News, views and contacts from the global Semiconductor industry

IBM 300mm CMOS Fab, East Fishkill, NY, United States of America

Key Data

IBM's new 300mm semiconductor facility in East Fishkill (NY, USA) is ramping up to full production by the end of 2003. IBM has invested heavily in the $2.5 billion 14,000m² facility which will be handling the company's most advanced 90nm processes using copper interconnects, SOI (silicon-on-insulator) and low-k insulation. ICs from the new fab will go into equipment from mainframes, servers and supercomputers through to cellular phones and home game consoles.

IBM predict that East Fishkill will be at 2/3 production capacity by mid 2003 and will add 1,000 new jobs as it reaches full production by the end of the year. The facility illustrates how manufacturers are spreading the incredibly high fab start-up costs. IBM has reached co-operative manufacturing agreements with other major semiconductor manufacturers, for example, and is for the first time manufacturing high-volume parts of its latest process for a foundry customer.


Fishkill is in Dutchess County, off Interstate 84, and in an Empire Zone. This made IBM eligible for tax, utility and work creation credits. IBM's own investment attracted $475 million state incentives and the site employs over 5,400 workers.

The fab is a complete overhaul of a previous facility on the site. The automated manufacturing line is controlled by more than 1,700 microprocessors, each working at above 1GHz with over 110TB of storage. The 10,000m² cleanroom uses an overhead monorail to transport ICs between machines and workstations with no human contact. There are 320km of piping and tubing, nearly 1,000km of cable and wiring and 900,000kg of ductwork. When production is fully ramped, the fab will produce 500 to 600 wafers daily.

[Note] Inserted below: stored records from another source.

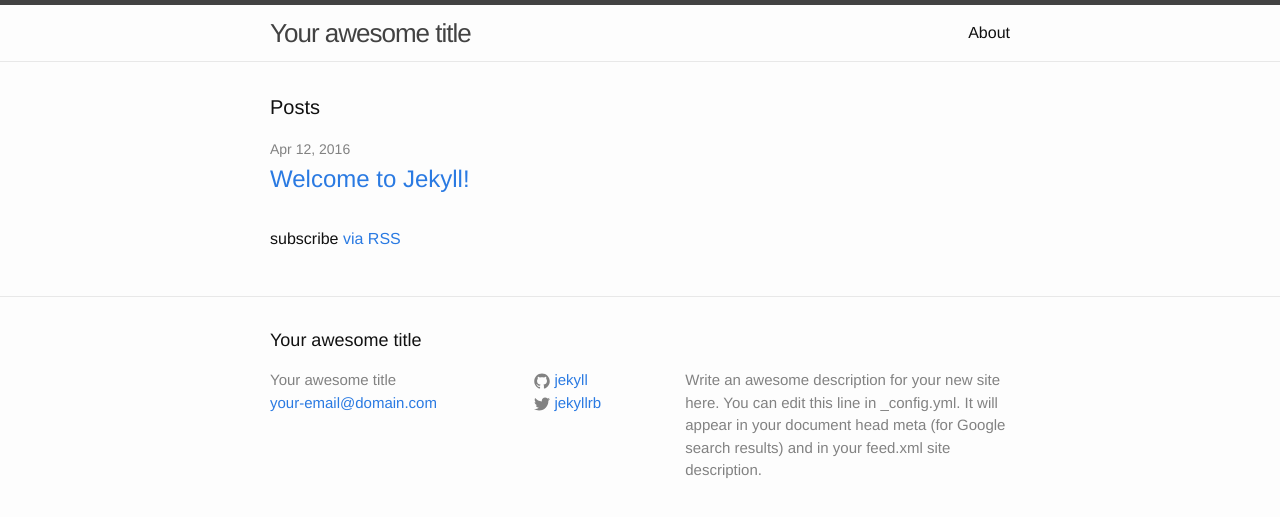
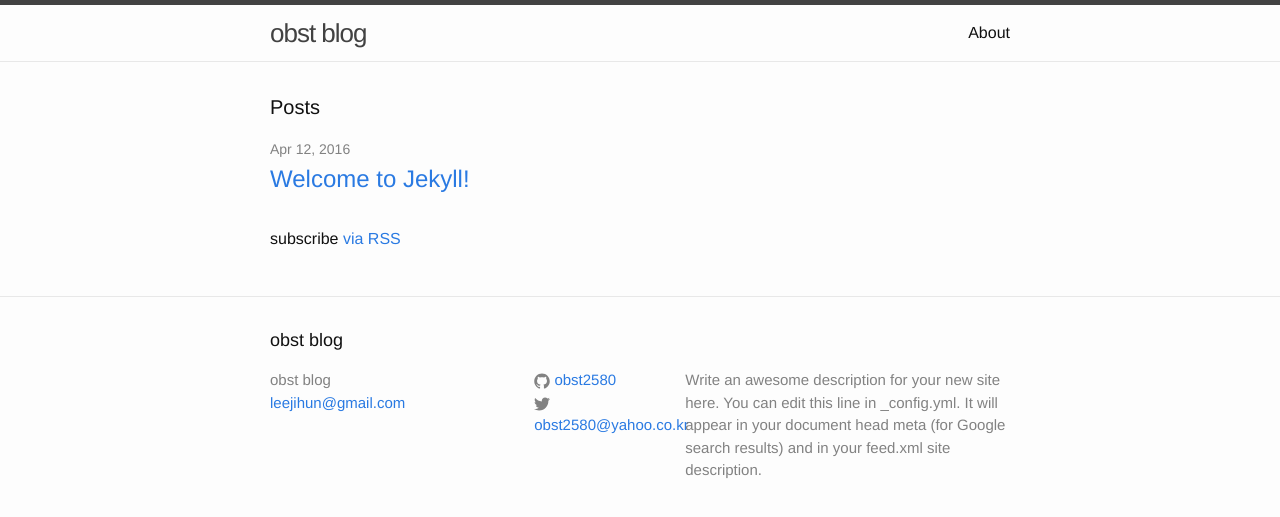
Before and after one commit to obst2580/obst2580.github.com, a Jekyll site: the page built from index.html, in a window 1280 px wide. Shown: the top 517 px of the page. Built offline with Jekyll 4.4.1, drawn with Linux system fonts in a browser that asks for light colours.

Commit message:
config 변경

```diff
--- a/_config.yml
+++ b/_config.yml
@@ -6,16 +6,16 @@
 # 'jekyll serve'. If you change this file, please restart the server process.
 
 # Site settings
-title: Your awesome title
-email: your-email@domain.com
+title: obst blog
+email: leejihun@gmail.com
 description: > # this means to ignore newlines until "baseurl:"
   Write an awesome description for your new site here. You can edit this
   line in _config.yml. It will appear in your document head meta (for
   Google search results) and in your feed.xml site description.
 baseurl: "" # the subpath of your site, e.g. /blog
 url: "http://yourdomain.com" # the base hostname & protocol for your site
-twitter_username: jekyllrb
-github_username:  jekyll
+twitter_username: obst2580@yahoo.co.kr
+github_username:  obst2580
 
 # Build settings
 markdown: kramdown
```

Energy efficiency at the 40-building site is being improved by a joint project between IBM, New York State Energy Research and Development Authority (NYSERDA) and York International. NYSERDA is providing nearly $735,000 to help replace two 2,000t chillers and install a third, backup 2,000t chiller to meet the facility's cooling needs. The chillers will help serve approximately 430,000m² of building space, and will reduce energy consumption by 15% to help cut operating costs.


300mm wafers are at the moment twice as expensive as current 200mm ones, but hold double the number of ICs. In the future, IBM expects to reduce production costs by more than 30%. To fill production lines, the company has been making regular announcements of co-operative ventures.

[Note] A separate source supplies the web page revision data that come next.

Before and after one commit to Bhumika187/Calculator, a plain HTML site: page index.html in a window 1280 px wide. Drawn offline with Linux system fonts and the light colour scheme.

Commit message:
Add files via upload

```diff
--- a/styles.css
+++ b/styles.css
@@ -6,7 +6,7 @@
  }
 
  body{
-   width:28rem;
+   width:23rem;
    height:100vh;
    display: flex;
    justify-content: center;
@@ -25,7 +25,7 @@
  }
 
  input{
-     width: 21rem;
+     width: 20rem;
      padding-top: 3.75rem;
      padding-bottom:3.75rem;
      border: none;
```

The first circuits from the line will be what IBM believes will be the world's first mass-produced 90nm ICs. After an agreement between IBM and Xilinx (CA, USA), IBM will produce a new Xilinx FPGA (field-programmable gate array), reducing chip sizes over previous generations by between 50% and 80%.

This is the first time IBM is manufacturing high-volume parts for a foundry customer with its most advanced processes, normally used in high-end microprocessors, custom ICs and memories. IBM already makes Xilinx's VirtexX-II Pro ICs on a 300mm, 130nm process at East Fishkill and is licensing Xilinx's FPGAs for integration into its own Cu-08 ASICs.

A large part of the new facility will be dedicated to silicon-on-insulator (SOI) devices being developed jointly by IBM, Sony, Sony Computer Entertainment and Toshiba. The team is spending several hundred million dollars over four years to develop new processes down to 50nm for system-on-chip (SoC).

Foundry chip maker Chartered Semiconductor Manufacturing will also be using East Fishkill, enabling it to delay installation of pilot line production equipment into its own 300mm Singaporean wafer fab. IBM also expects to eventually use capacity in Chartered's 300mm fab. The companies have also announced co-operation on developing 90nm and 65nm processes, which may be extended to the 45nm node.

Another joint development agreement with AMD includes collaboration on 65nm and 45nm technologies, with first products based on the new 65nm technologies expected in 2005. AMD and IBM engineers have begun working together at East Fishkill.


IBM Microelectronics develops, manufactures and markets semiconductor, ASIC and interconnect technologies and products. The company has done pioneering work on materials only now entering semiconductor production, particularly copper wiring, SOI and Si-Ge transistors and low-k dielectrics.